* [WHAT YOU WILL DO] The expected result is every line of the records, printed exactly.
──────
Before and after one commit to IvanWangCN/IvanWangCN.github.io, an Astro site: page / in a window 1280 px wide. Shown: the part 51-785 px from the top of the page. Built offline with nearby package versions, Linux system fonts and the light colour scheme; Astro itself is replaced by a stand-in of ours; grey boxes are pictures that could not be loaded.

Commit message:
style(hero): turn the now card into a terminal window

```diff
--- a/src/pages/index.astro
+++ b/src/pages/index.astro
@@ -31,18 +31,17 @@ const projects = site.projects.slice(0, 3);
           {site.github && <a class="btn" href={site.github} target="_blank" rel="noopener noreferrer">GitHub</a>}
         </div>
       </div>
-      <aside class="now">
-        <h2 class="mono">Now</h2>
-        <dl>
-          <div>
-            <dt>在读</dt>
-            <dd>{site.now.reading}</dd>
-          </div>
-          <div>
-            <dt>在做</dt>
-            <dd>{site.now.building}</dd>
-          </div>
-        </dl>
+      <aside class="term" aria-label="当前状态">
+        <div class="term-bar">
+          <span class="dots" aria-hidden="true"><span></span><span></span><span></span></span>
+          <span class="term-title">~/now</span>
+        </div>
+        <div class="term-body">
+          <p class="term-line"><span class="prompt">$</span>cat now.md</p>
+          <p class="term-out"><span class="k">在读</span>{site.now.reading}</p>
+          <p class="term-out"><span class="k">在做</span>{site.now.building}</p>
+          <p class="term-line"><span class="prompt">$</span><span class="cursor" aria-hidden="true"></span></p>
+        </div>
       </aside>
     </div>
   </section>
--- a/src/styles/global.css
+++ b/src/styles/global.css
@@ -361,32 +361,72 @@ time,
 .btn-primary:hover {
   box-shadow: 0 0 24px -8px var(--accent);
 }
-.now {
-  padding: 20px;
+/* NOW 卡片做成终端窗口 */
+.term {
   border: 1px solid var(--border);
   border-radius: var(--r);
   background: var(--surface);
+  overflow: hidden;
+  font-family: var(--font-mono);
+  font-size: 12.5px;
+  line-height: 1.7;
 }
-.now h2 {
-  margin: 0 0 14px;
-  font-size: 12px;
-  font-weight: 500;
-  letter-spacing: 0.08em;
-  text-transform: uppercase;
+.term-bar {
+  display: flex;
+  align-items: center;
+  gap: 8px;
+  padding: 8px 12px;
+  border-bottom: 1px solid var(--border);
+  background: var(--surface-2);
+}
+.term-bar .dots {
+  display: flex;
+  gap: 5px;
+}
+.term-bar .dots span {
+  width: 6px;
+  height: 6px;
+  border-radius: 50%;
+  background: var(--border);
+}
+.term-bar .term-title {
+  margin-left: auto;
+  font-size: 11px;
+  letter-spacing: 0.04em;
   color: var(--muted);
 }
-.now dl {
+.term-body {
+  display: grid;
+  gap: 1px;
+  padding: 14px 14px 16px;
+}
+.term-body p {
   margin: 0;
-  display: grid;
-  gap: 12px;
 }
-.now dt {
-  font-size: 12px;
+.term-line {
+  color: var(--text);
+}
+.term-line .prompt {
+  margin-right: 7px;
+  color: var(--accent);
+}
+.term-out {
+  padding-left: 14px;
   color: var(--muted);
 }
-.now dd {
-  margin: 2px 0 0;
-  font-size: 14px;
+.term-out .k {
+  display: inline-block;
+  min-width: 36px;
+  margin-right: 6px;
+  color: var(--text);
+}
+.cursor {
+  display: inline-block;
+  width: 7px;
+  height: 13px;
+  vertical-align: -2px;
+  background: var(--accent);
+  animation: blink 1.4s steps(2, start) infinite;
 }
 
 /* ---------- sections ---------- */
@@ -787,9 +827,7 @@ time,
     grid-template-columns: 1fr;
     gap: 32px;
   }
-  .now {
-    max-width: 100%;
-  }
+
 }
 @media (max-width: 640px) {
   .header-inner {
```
──────
* [PROBLEM SOLUTION]
Before and after one commit to IvanWangCN/IvanWangCN.github.io, an Astro site: page / in a window 1280 px wide. Shown: the part 51-785 px from the top of the page. Built offline with nearby package versions, Linux system fonts and the light colour scheme; Astro itself is replaced by a stand-in of ours; grey boxes are pictures that could not be loaded.

Commit message:
style(hero): turn the now card into a terminal window

```diff
--- a/src/pages/index.astro
+++ b/src/pages/index.astro
@@ -31,18 +31,17 @@ const projects = site.projects.slice(0, 3);
           {site.github && <a class="btn" href={site.github} target="_blank" rel="noopener noreferrer">GitHub</a>}
         </div>
       </div>
-      <aside class="now">
-        <h2 class="mono">Now</h2>
-        <dl>
-          <div>
-            <dt>在读</dt>
-            <dd>{site.now.reading}</dd>
-          </div>
-          <div>
-            <dt>在做</dt>
-            <dd>{site.now.building}</dd>
-          </div>
-        </dl>
+      <aside class="term" aria-label="当前状态">
+        <div class="term-bar">
+          <span class="dots" aria-hidden="true"><span></span><span></span><span></span></span>
+          <span class="term-title">~/now</span>
+        </div>
+        <div class="term-body">
+          <p class="term-line"><span class="prompt">$</span>cat now.md</p>
+          <p class="term-out"><span class="k">在读</span>{site.now.reading}</p>
+          <p class="term-out"><span class="k">在做</span>{site.now.building}</p>
+          <p class="term-line"><span class="prompt">$</span><span class="cursor" aria-hidden="true"></span></p>
+        </div>
       </aside>
     </div>
   </section>
--- a/src/styles/global.css
+++ b/src/styles/global.css
@@ -361,32 +361,72 @@ time,
 .btn-primary:hover {
   box-shadow: 0 0 24px -8px var(--accent);
 }
-.now {
-  padding: 20px;
+/* NOW 卡片做成终端窗口 */
+.term {
   border: 1px solid var(--border);
   border-radius: var(--r);
   background: var(--surface);
+  overflow: hidden;
+  font-family: var(--font-mono);
+  font-size: 12.5px;
+  line-height: 1.7;
 }
-.now h2 {
-  margin: 0 0 14px;
-  font-size: 12px;
-  font-weight: 500;
-  letter-spacing: 0.08em;
-  text-transform: uppercase;
+.term-bar {
+  display: flex;
+  align-items: center;
+  gap: 8px;
+  padding: 8px 12px;
+  border-bottom: 1px solid var(--border);
+  background: var(--surface-2);
+}
+.term-bar .dots {
+  display: flex;
+  gap: 5px;
+}
+.term-bar .dots span {
+  width: 6px;
+  height: 6px;
+  border-radius: 50%;
+  background: var(--border);
+}
+.term-bar .term-title {
+  margin-left: auto;
+  font-size: 11px;
+  letter-spacing: 0.04em;
   color: var(--muted);
 }
-.now dl {
+.term-body {
+  display: grid;
+  gap: 1px;
+  padding: 14px 14px 16px;
+}
+.term-body p {
   margin: 0;
-  display: grid;
-  gap: 12px;
 }
-.now dt {
-  font-size: 12px;
+.term-line {
+  color: var(--text);
+}
+.term-line .prompt {
+  margin-right: 7px;
+  color: var(--accent);
+}
+.term-out {
+  padding-left: 14px;
   color: var(--muted);
 }
-.now dd {
-  margin: 2px 0 0;
-  font-size: 14px;
+.term-out .k {
+  display: inline-block;
+  min-width: 36px;
+  margin-right: 6px;
+  color: var(--text);
+}
+.cursor {
+  display: inline-block;
+  width: 7px;
+  height: 13px;
+  vertical-align: -2px;
+  background: var(--accent);
+  animation: blink 1.4s steps(2, start) infinite;
 }
 
 /* ---------- sections ---------- */
@@ -787,9 +827,7 @@ time,
     grid-template-columns: 1fr;
     gap: 32px;
   }
-  .now {
-    max-width: 100%;
-  }
+
 }
 @media (max-width: 640px) {
   .header-inner {
```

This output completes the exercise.